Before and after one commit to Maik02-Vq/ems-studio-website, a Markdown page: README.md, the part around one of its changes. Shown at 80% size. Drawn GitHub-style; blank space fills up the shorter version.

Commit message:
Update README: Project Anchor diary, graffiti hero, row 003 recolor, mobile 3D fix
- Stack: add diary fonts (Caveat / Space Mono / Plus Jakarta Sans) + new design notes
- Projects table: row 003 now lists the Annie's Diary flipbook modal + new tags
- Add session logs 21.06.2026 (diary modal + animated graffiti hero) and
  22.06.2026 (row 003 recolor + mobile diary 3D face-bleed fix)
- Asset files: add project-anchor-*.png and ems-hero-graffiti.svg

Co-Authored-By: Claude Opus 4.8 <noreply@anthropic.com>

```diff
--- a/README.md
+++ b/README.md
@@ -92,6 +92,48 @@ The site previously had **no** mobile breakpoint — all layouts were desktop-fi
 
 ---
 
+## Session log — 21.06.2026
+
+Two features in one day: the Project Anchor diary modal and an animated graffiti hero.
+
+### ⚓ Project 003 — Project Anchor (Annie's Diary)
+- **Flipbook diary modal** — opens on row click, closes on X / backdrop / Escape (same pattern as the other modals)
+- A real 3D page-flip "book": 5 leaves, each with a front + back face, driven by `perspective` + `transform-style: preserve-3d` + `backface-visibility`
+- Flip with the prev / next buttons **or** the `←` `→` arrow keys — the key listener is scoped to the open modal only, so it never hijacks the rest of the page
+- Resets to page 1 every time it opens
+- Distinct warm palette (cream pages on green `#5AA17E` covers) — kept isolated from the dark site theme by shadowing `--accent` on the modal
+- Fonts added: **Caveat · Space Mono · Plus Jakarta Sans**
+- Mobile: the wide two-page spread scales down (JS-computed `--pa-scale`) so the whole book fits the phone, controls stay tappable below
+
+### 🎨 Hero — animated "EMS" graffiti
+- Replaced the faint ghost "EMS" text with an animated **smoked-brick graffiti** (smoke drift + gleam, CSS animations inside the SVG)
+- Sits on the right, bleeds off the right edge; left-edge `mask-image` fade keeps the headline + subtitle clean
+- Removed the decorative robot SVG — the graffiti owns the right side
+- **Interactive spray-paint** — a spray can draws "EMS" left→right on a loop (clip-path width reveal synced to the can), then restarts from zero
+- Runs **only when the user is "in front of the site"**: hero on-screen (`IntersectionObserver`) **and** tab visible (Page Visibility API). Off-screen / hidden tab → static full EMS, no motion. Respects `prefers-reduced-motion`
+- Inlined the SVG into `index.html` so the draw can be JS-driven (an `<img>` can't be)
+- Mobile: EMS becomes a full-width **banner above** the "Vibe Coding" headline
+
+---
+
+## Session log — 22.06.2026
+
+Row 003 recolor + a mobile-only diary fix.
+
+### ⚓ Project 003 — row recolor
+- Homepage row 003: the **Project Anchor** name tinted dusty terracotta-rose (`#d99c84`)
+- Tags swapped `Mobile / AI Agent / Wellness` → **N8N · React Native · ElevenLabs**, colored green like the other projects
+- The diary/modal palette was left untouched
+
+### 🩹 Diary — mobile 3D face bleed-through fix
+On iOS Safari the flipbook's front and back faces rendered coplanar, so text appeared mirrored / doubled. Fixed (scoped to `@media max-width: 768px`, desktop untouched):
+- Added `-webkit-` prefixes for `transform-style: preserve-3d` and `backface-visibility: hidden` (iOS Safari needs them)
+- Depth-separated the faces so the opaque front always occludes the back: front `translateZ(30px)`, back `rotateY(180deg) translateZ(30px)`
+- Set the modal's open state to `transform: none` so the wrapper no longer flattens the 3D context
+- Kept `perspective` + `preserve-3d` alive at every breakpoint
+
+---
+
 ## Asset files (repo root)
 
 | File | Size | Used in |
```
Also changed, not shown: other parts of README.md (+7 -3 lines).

## Problem description
Could you return the complete set of entries exactly?

## Result of the task
Before and after one commit to Maik02-Vq/ems-studio-website, a Markdown page: README.md, the part around one of its changes. Shown at 80% size. Drawn GitHub-style; blank space fills up the shorter version.

Commit message:
Update README: Project Anchor diary, graffiti hero, row 003 recolor, mobile 3D fix
- Stack: add diary fonts (Caveat / Space Mono / Plus Jakarta Sans) + new design notes
- Projects table: row 003 now lists the Annie's Diary flipbook modal + new tags
- Add session logs 21.06.2026 (diary modal + animated graffiti hero) and
  22.06.2026 (row 003 recolor + mobile diary 3D face-bleed fix)
- Asset files: add project-anchor-*.png and ems-hero-graffiti.svg

Co-Authored-By: Claude Opus 4.8 <noreply@anthropic.com>

```diff
--- a/README.md
+++ b/README.md
@@ -92,6 +92,48 @@ The site previously had **no** mobile breakpoint — all layouts were desktop-fi
 
 ---
 
+## Session log — 21.06.2026
+
+Two features in one day: the Project Anchor diary modal and an animated graffiti hero.
+
+### ⚓ Project 003 — Project Anchor (Annie's Diary)
+- **Flipbook diary modal** — opens on row click, closes on X / backdrop / Escape (same pattern as the other modals)
+- A real 3D page-flip "book": 5 leaves, each with a front + back face, driven by `perspective` + `transform-style: preserve-3d` + `backface-visibility`
+- Flip with the prev / next buttons **or** the `←` `→` arrow keys — the key listener is scoped to the open modal only, so it never hijacks the rest of the page
+- Resets to page 1 every time it opens
+- Distinct warm palette (cream pages on green `#5AA17E` covers) — kept isolated from the dark site theme by shadowing `--accent` on the modal
+- Fonts added: **Caveat · Space Mono · Plus Jakarta Sans**
+- Mobile: the wide two-page spread scales down (JS-computed `--pa-scale`) so the whole book fits the phone, controls stay tappable below
+
+### 🎨 Hero — animated "EMS" graffiti
+- Replaced the faint ghost "EMS" text with an animated **smoked-brick graffiti** (smoke drift + gleam, CSS animations inside the SVG)
+- Sits on the right, bleeds off the right edge; left-edge `mask-image` fade keeps the headline + subtitle clean
+- Removed the decorative robot SVG — the graffiti owns the right side
+- **Interactive spray-paint** — a spray can draws "EMS" left→right on a loop (clip-path width reveal synced to the can), then restarts from zero
+- Runs **only when the user is "in front of the site"**: hero on-screen (`IntersectionObserver`) **and** tab visible (Page Visibility API). Off-screen / hidden tab → static full EMS, no motion. Respects `prefers-reduced-motion`
+- Inlined the SVG into `index.html` so the draw can be JS-driven (an `<img>` can't be)
+- Mobile: EMS becomes a full-width **banner above** the "Vibe Coding" headline
+
+---
+
+## Session log — 22.06.2026
+
+Row 003 recolor + a mobile-only diary fix.
+
+### ⚓ Project 003 — row recolor
+- Homepage row 003: the **Project Anchor** name tinted dusty terracotta-rose (`#d99c84`)
+- Tags swapped `Mobile / AI Agent / Wellness` → **N8N · React Native · ElevenLabs**, colored green like the other projects
+- The diary/modal palette was left untouched
+
+### 🩹 Diary — mobile 3D face bleed-through fix
+On iOS Safari the flipbook's front and back faces rendered coplanar, so text appeared mirrored / doubled. Fixed (scoped to `@media max-width: 768px`, desktop untouched):
+- Added `-webkit-` prefixes for `transform-style: preserve-3d` and `backface-visibility: hidden` (iOS Safari needs them)
+- Depth-separated the faces so the opaque front always occludes the back: front `translateZ(30px)`, back `rotateY(180deg) translateZ(30px)`
+- Set the modal's open state to `transform: none` so the wrapper no longer flattens the 3D context
+- Kept `perspective` + `preserve-3d` alive at every breakpoint
+
+---
+
 ## Asset files (repo root)
 
 | File | Size | Used in |
```
Also changed, not shown: other parts of README.md (+7 -3 lines).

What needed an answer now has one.